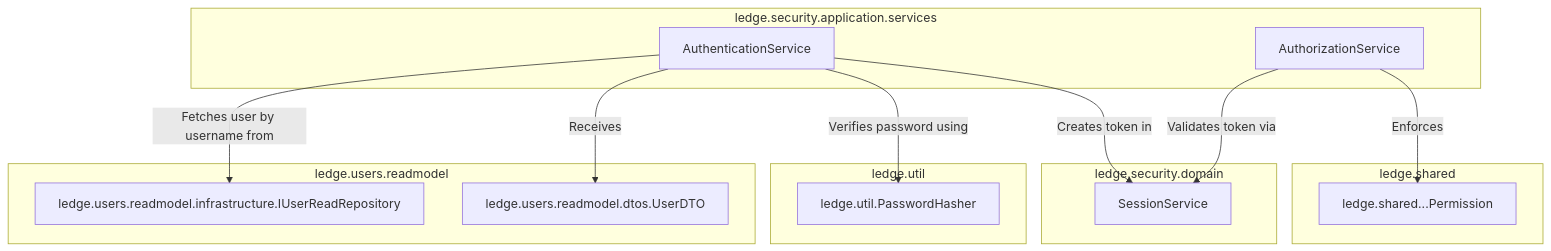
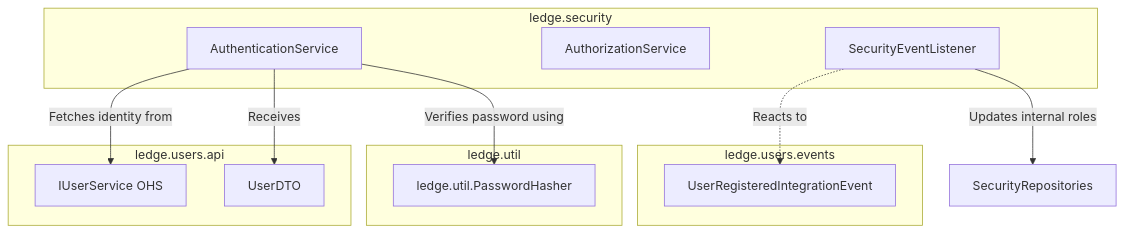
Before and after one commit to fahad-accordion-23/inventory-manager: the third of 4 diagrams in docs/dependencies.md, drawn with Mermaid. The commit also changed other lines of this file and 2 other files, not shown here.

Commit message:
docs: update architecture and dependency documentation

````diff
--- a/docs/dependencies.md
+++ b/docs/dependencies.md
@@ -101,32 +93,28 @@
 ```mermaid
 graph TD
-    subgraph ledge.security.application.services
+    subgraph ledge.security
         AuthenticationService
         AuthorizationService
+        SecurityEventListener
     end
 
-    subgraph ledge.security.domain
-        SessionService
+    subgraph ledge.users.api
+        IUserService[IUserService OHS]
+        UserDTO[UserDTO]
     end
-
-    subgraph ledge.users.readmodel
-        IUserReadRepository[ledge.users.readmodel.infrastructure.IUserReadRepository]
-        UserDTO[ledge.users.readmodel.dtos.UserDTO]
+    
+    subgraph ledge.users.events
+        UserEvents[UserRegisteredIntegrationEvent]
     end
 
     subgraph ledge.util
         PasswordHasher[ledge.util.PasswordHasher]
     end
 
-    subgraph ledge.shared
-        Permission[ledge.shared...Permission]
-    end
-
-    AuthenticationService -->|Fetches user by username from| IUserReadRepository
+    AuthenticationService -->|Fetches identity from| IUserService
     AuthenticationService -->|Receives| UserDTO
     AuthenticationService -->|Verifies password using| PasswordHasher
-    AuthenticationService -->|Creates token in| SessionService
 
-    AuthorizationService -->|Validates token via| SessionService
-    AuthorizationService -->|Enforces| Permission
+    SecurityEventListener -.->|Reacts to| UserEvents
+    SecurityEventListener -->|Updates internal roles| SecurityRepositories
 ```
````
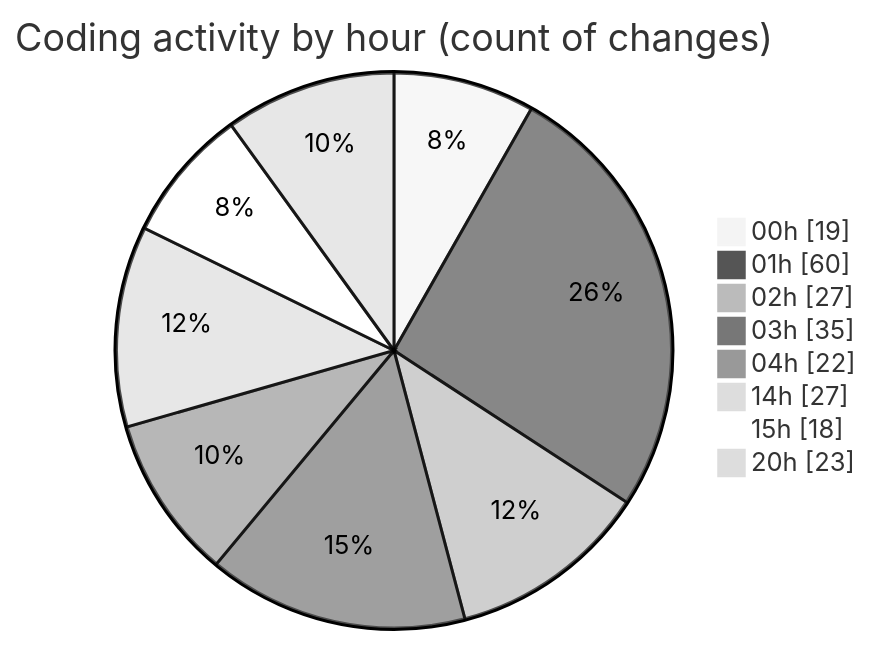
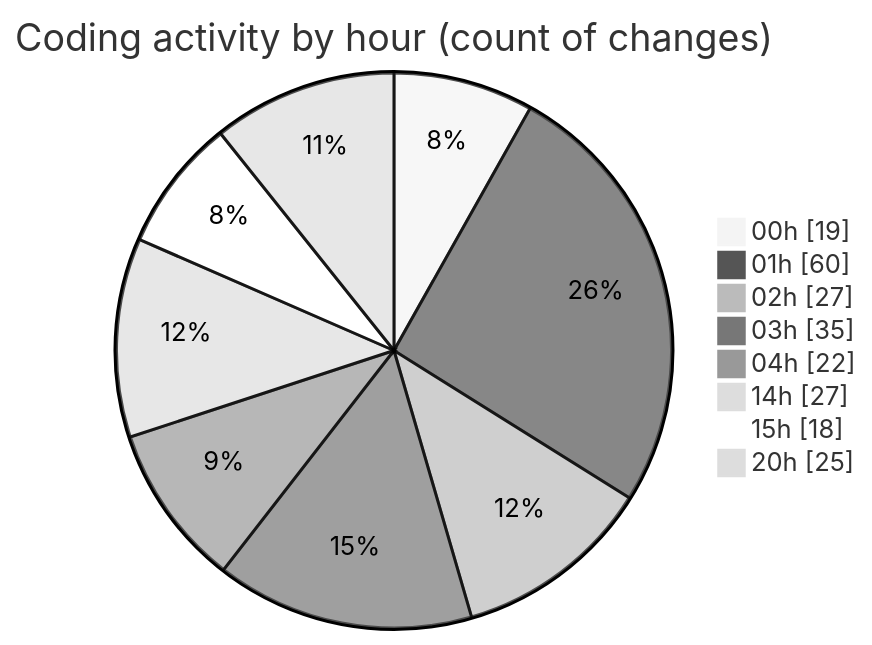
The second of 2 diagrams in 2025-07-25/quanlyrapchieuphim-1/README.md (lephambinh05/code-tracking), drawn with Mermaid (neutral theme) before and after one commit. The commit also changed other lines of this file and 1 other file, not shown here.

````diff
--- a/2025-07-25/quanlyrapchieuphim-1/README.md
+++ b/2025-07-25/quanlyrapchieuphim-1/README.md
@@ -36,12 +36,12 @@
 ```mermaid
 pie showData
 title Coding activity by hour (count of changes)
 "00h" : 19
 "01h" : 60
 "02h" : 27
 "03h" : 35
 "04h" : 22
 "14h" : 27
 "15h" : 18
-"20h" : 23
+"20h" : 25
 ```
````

----------------

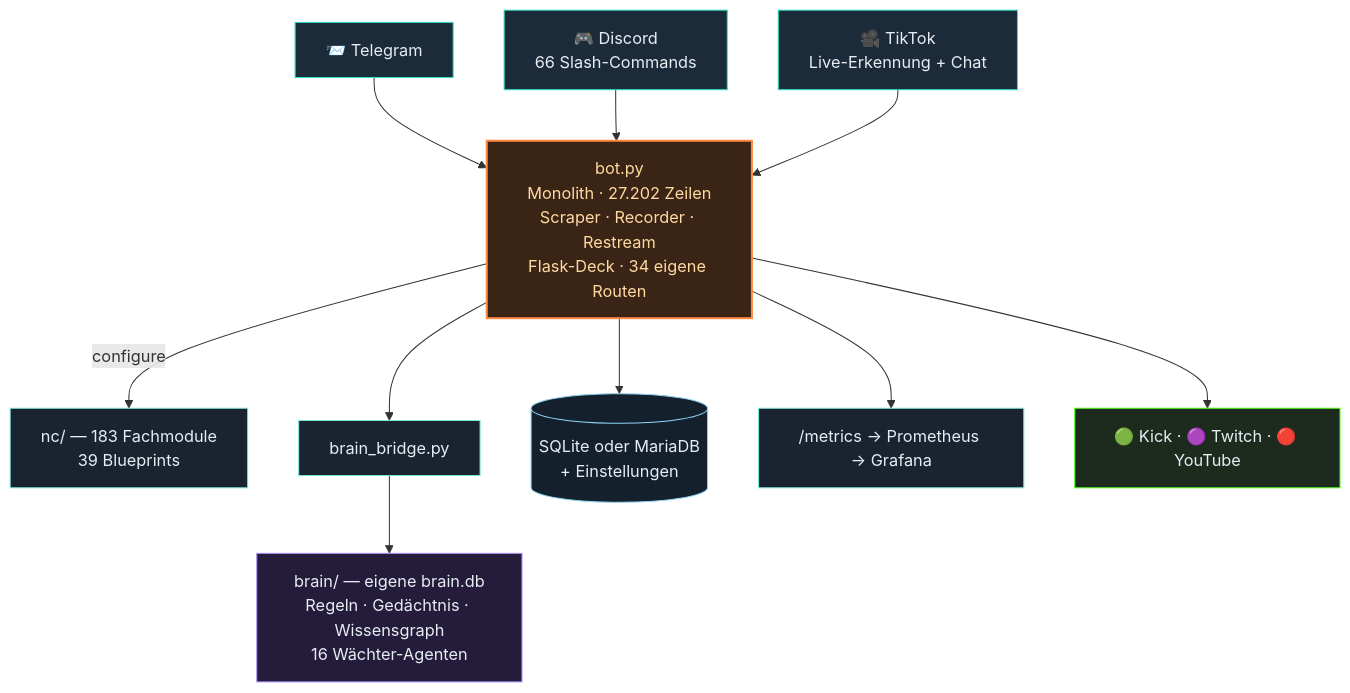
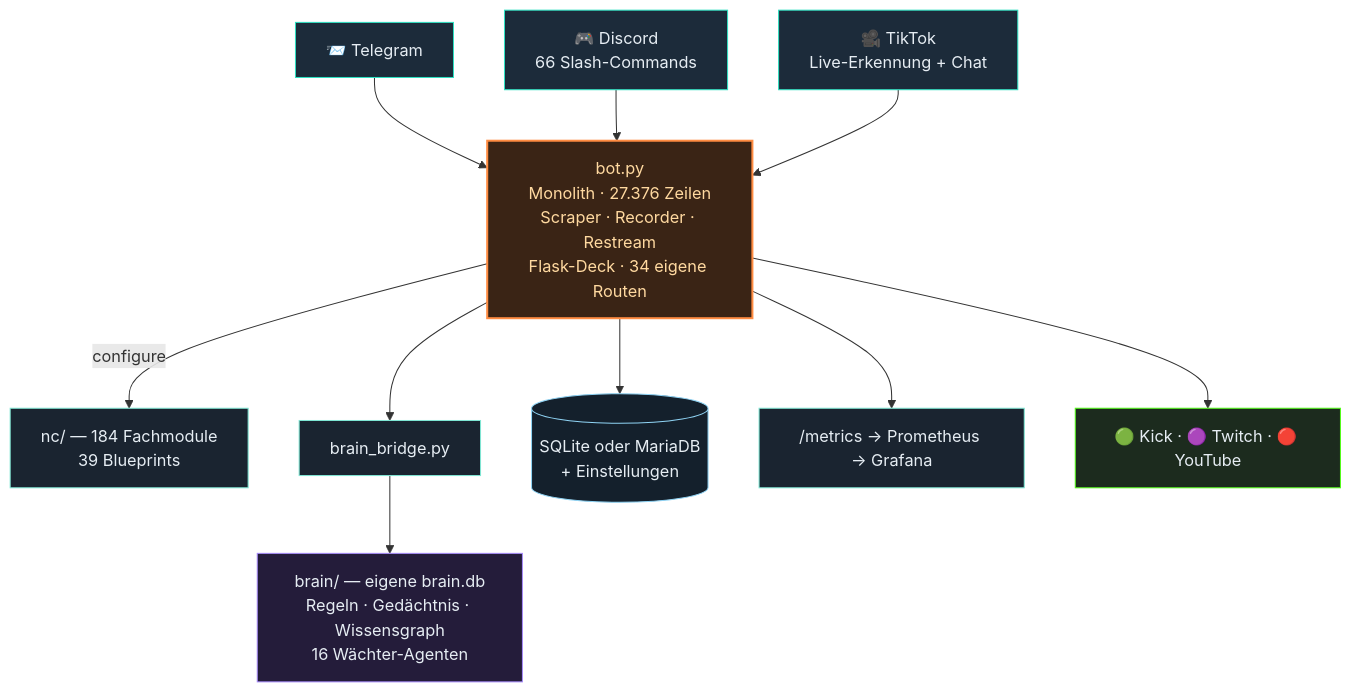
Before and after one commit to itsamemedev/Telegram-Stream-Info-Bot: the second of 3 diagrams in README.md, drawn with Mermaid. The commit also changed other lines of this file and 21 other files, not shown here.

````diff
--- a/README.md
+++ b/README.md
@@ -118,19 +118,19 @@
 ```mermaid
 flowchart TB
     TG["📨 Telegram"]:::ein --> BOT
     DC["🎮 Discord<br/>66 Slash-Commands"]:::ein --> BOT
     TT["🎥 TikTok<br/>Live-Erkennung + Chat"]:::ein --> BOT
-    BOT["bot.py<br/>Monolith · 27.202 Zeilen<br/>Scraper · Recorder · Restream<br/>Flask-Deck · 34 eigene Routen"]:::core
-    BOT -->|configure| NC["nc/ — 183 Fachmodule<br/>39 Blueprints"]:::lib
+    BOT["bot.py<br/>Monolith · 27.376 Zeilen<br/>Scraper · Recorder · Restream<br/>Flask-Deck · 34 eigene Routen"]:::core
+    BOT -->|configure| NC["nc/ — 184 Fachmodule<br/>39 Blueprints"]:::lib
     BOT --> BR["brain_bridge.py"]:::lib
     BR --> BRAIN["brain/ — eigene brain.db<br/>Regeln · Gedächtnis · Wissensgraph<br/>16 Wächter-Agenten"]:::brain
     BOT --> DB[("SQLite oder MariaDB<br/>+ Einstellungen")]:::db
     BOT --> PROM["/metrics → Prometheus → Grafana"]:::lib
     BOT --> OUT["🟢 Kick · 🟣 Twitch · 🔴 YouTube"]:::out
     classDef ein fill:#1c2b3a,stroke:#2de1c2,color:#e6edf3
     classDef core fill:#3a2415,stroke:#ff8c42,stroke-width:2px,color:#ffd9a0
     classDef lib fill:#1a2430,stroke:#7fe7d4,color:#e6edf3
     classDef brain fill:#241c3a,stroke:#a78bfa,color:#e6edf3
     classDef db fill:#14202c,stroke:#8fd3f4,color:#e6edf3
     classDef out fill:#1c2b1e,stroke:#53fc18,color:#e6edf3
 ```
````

----------------

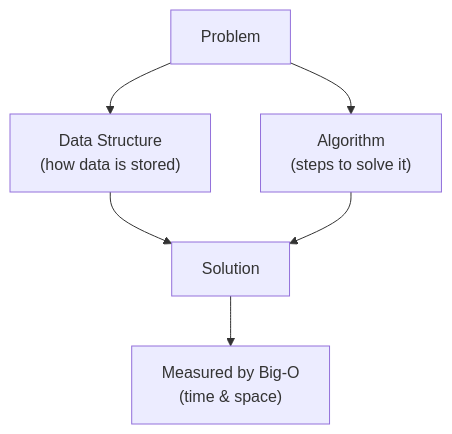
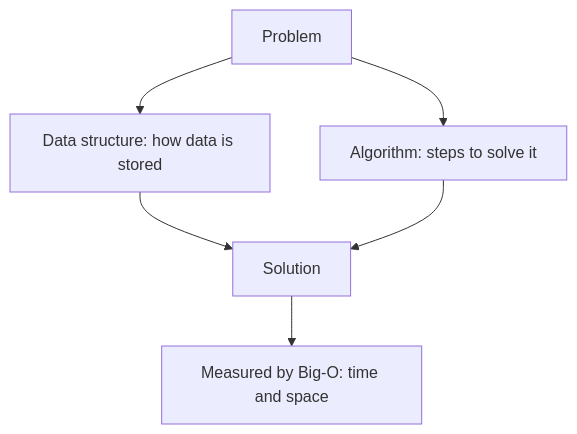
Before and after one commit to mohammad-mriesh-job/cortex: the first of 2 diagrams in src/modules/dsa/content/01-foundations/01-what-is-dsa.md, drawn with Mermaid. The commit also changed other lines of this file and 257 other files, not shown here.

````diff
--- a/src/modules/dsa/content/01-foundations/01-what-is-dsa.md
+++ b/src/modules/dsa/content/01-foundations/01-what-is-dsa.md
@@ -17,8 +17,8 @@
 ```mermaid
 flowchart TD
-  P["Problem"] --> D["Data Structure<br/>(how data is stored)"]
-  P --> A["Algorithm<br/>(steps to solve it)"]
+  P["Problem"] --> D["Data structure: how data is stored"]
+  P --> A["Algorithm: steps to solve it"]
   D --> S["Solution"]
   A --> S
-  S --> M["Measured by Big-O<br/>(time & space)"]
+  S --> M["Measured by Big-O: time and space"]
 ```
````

----------------

• [PROBLEM REQUIREMENTS]:
In the records above, find each line holding "stored" and copy it.

• [ANSWER SECTION]:
-  P["Problem"] --> D["Data Structure<br/>(how data is stored)"]
+  P["Problem"] --> D["Data structure: how data is stored"]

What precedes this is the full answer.